What did you learn from making your first feature film?
I love making movies. I don’t see myself doing anything else. There are things that I still feel I need to fix. Now when I see the film, I always spot problems. Maybe I should’ve moved the camera a little bit further back, or further over here. What I really loved was working with the actors, developing their performances. We actually got together, the four principal actors and myself, and we sort of lived together in a room about this size for a long time as we were sort of trying to develop the atmosphere of the film and when we emerged from this situation on the first day of shooting. So this was perhaps was I learned the most and loved the most was this working with the actors.

How did you find the actors?
The first problem that I found was that many actors rejected the script. One of the actresses had a manager who constantly told her to turn down the film. I just wanted to add that before when we were talking about the job he did with the actors, he said he took them to the morgues and he took them to see autopsies, things like that, to get them prepared for the experience of doing the work.
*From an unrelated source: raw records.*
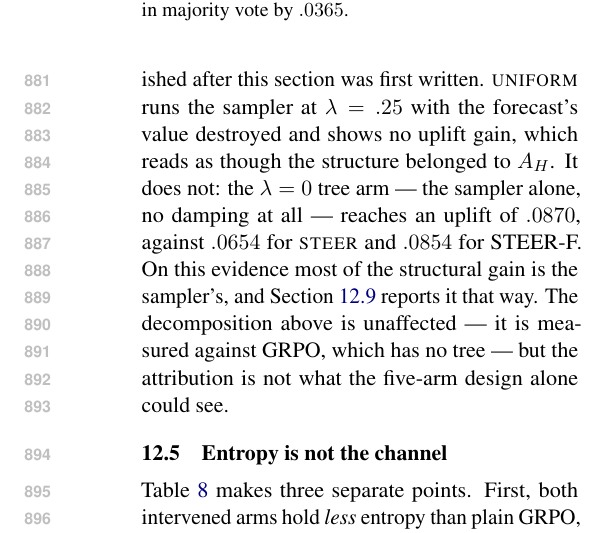
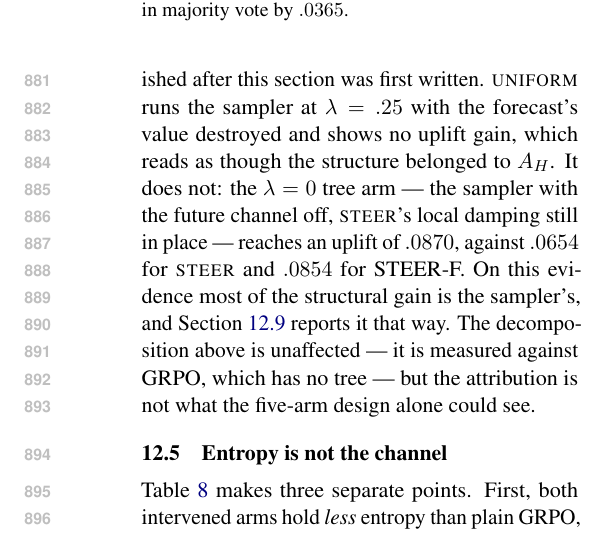
Before and after one commit to Parkdev22222/entropy_collapse, a LaTeX paper (paper/steerf.tex): part of one column of page 12 of 21, cut so that both start at the same text. Compiled offline with pdfLaTeX.

Commit message:
paper: correct how the lambda=0 tree arm is described in 12.4
Section 12.4 called the arm "the sampler alone, no damping at all". Eq. (23)
gives alpha^f = clamp(alpha_u + lambda*b*tanh(visit/rho)), so lambda=0 leaves
alpha^f = alpha_u: STEER's local damping still runs and only the future channel
is off. The committed log confirms it -- loss_mode=entropy_control with
steerf_mapping=minmax, not vanilla.

The clause sat in the middle of the attribution argument. Section 12.9 reads
lam0-tree minus STEER as the sampler's own contribution, which holds precisely
because both arms share the local damping and differ only in the rollout; the
old wording would have made that contrast a double confound. Section 12.9 and
the Table 10 group header already described the arm correctly, so this is the
one place that disagreed.

No numbers, macros or slots change: 148 \num{} occurrences before and after,
21 pages, 0 errors / 0 undefined / 0 overfull, 232 tests pass.

Co-Authored-By: Claude Opus 5 <noreply@anthropic.com>
Claude-Session: https://claude.ai/code/session_014wUL1tA6wZVXuNL5VhD9mB

```diff
--- a/paper/steerf.tex
+++ b/paper/steerf.tex
@@ -1210,7 +1210,8 @@ Where that structural change comes from is a separate question, and the arm that
 answers it finished after this section was first written. \textsc{uniform} runs the
 sampler at $\lambda = .25$ with the forecast's value destroyed and shows no uplift
 gain, which reads as though the structure belonged to $\AH$. It does not: the
-$\lambda = 0$ tree arm --- the sampler alone, no damping at all --- reaches an uplift
+$\lambda = 0$ tree arm --- the sampler with the future channel off, \textsc{steer}'s
+local damping still in place --- reaches an uplift
 of $\num{Rlamzerouplift}$, against $\num{Rsteeruplift}$ for \textsc{steer} and
 $\num{Rsigneduplift}$ for STEER-F. On this evidence most of the structural gain is
 the sampler's, and Section~\ref{sec:res:ablate} reports it that way. The
```
Also changed, not shown: paper/steerf.pdf.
One of the actresses, her manager told her to turn the part. My only rule was to find actors that looked the age. Francisco Barreiro, who’s the main actor, who plays Alfredo, and his sister Paulina [Gaitán], and Paulina introduced me to the other actor, who sadly just passed away, Allen Chavez. And then I worked with those three actors at first, and then I passed the screenplay on to Carmen Beato, who is a very well-known actress in Mexico. And she accepted to do the film as long as it wasn’t very bloody. When it actually came to shooting the scenes she was in, she actually would ask me to put more blood on her. I think the secret was that they fell in love with the project and I think you can actually see that on the screen, the feeling that they have for it.

What are you working on now…and next?
I have two projects: one that is already fairly advanced and it is one that is quite similar to “We Are What We Are.” The other project is an adaptation of a novel I’ve been given the rights to the novel by its author, a young novelist called Roguelio Guedea. It’s a novel about a serial killer, the only serial killer in the state of Colima in Mexico. And, of course, a major issue is obtaining finance for the film. In Cannes, I was approached by a couple of producers, investors who interested in the next project after seeing the film. I had contact with a couple of American producers, but we’ll see.